#### WORK ORDER:
Print the listing once more, exactly as it stands.

#### MATERIAL SUPPLIED:
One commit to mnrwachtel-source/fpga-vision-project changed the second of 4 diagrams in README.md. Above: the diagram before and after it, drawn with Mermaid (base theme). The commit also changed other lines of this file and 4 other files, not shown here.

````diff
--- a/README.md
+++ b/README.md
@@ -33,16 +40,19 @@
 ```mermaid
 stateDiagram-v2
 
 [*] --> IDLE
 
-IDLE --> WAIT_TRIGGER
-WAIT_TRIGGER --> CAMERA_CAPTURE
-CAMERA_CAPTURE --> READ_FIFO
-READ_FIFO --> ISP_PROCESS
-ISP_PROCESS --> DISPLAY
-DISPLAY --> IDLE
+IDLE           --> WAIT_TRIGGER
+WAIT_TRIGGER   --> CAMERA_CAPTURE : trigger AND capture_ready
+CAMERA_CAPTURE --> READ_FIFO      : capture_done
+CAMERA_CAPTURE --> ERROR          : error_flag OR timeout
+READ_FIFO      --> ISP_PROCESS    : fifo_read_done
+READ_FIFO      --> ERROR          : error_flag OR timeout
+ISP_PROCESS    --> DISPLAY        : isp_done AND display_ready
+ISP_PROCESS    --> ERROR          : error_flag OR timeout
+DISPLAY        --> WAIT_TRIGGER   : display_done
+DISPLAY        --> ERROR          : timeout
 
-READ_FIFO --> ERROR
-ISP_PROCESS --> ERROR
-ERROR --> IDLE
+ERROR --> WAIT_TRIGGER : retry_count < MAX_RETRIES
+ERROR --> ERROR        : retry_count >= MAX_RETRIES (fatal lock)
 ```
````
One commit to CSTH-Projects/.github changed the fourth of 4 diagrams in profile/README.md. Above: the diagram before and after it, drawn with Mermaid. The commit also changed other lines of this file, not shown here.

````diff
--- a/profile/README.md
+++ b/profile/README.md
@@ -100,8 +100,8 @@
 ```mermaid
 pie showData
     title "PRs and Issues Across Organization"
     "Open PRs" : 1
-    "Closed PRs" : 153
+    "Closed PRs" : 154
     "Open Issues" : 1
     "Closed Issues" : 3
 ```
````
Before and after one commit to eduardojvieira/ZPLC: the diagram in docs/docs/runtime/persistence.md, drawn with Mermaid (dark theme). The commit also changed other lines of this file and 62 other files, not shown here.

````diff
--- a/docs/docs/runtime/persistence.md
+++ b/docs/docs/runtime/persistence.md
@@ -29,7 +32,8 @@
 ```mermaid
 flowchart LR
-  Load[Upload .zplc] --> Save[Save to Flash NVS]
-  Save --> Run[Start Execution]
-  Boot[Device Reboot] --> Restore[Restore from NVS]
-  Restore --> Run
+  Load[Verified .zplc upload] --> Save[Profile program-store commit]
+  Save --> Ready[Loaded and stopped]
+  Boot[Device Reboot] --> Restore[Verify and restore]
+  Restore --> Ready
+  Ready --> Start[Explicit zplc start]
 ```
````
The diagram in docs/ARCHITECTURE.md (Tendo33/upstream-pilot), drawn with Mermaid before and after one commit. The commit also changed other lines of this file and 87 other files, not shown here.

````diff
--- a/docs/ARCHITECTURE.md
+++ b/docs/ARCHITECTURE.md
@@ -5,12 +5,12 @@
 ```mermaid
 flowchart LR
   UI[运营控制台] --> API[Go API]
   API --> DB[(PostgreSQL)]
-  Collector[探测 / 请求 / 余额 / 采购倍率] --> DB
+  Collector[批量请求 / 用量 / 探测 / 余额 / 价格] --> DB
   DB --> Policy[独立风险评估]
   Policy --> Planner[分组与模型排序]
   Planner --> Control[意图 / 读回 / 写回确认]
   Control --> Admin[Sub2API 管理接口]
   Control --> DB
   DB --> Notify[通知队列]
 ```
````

#### TASK SOLUTION:
One commit to mnrwachtel-source/fpga-vision-project changed the second of 4 diagrams in README.md. Above: the diagram before and after it, drawn with Mermaid (base theme). The commit also changed other lines of this file and 4 other files, not shown here.

````diff
--- a/README.md
+++ b/README.md
@@ -33,16 +40,19 @@
 ```mermaid
 stateDiagram-v2
 
 [*] --> IDLE
 
-IDLE --> WAIT_TRIGGER
-WAIT_TRIGGER --> CAMERA_CAPTURE
-CAMERA_CAPTURE --> READ_FIFO
-READ_FIFO --> ISP_PROCESS
-ISP_PROCESS --> DISPLAY
-DISPLAY --> IDLE
+IDLE           --> WAIT_TRIGGER
+WAIT_TRIGGER   --> CAMERA_CAPTURE : trigger AND capture_ready
+CAMERA_CAPTURE --> READ_FIFO      : capture_done
+CAMERA_CAPTURE --> ERROR          : error_flag OR timeout
+READ_FIFO      --> ISP_PROCESS    : fifo_read_done
+READ_FIFO      --> ERROR          : error_flag OR timeout
+ISP_PROCESS    --> DISPLAY        : isp_done AND display_ready
+ISP_PROCESS    --> ERROR          : error_flag OR timeout
+DISPLAY        --> WAIT_TRIGGER   : display_done
+DISPLAY        --> ERROR          : timeout
 
-READ_FIFO --> ERROR
-ISP_PROCESS --> ERROR
-ERROR --> IDLE
+ERROR --> WAIT_TRIGGER : retry_count < MAX_RETRIES
+ERROR --> ERROR        : retry_count >= MAX_RETRIES (fatal lock)
 ```
````
One commit to CSTH-Projects/.github changed the fourth of 4 diagrams in profile/README.md. Above: the diagram before and after it, drawn with Mermaid. The commit also changed other lines of this file, not shown here.

````diff
--- a/profile/README.md
+++ b/profile/README.md
@@ -100,8 +100,8 @@
 ```mermaid
 pie showData
     title "PRs and Issues Across Organization"
     "Open PRs" : 1
-    "Closed PRs" : 153
+    "Closed PRs" : 154
     "Open Issues" : 1
     "Closed Issues" : 3
 ```
````
Before and after one commit to eduardojvieira/ZPLC: the diagram in docs/docs/runtime/persistence.md, drawn with Mermaid (dark theme). The commit also changed other lines of this file and 62 other files, not shown here.

````diff
--- a/docs/docs/runtime/persistence.md
+++ b/docs/docs/runtime/persistence.md
@@ -29,7 +32,8 @@
 ```mermaid
 flowchart LR
-  Load[Upload .zplc] --> Save[Save to Flash NVS]
-  Save --> Run[Start Execution]
-  Boot[Device Reboot] --> Restore[Restore from NVS]
-  Restore --> Run
+  Load[Verified .zplc upload] --> Save[Profile program-store commit]
+  Save --> Ready[Loaded and stopped]
+  Boot[Device Reboot] --> Restore[Verify and restore]
+  Restore --> Ready
+  Ready --> Start[Explicit zplc start]
 ```
````
The diagram in docs/ARCHITECTURE.md (Tendo33/upstream-pilot), drawn with Mermaid before and after one commit. The commit also changed other lines of this file and 87 other files, not shown here.

````diff
--- a/docs/ARCHITECTURE.md
+++ b/docs/ARCHITECTURE.md
@@ -5,12 +5,12 @@
 ```mermaid
 flowchart LR
   UI[运营控制台] --> API[Go API]
   API --> DB[(PostgreSQL)]
-  Collector[探测 / 请求 / 余额 / 采购倍率] --> DB
+  Collector[批量请求 / 用量 / 探测 / 余额 / 价格] --> DB
   DB --> Policy[独立风险评估]
   Policy --> Planner[分组与模型排序]
   Planner --> Control[意图 / 读回 / 写回确认]
   Control --> Admin[Sub2API 管理接口]
   Control --> DB
   DB --> Notify[通知队列]
 ```
````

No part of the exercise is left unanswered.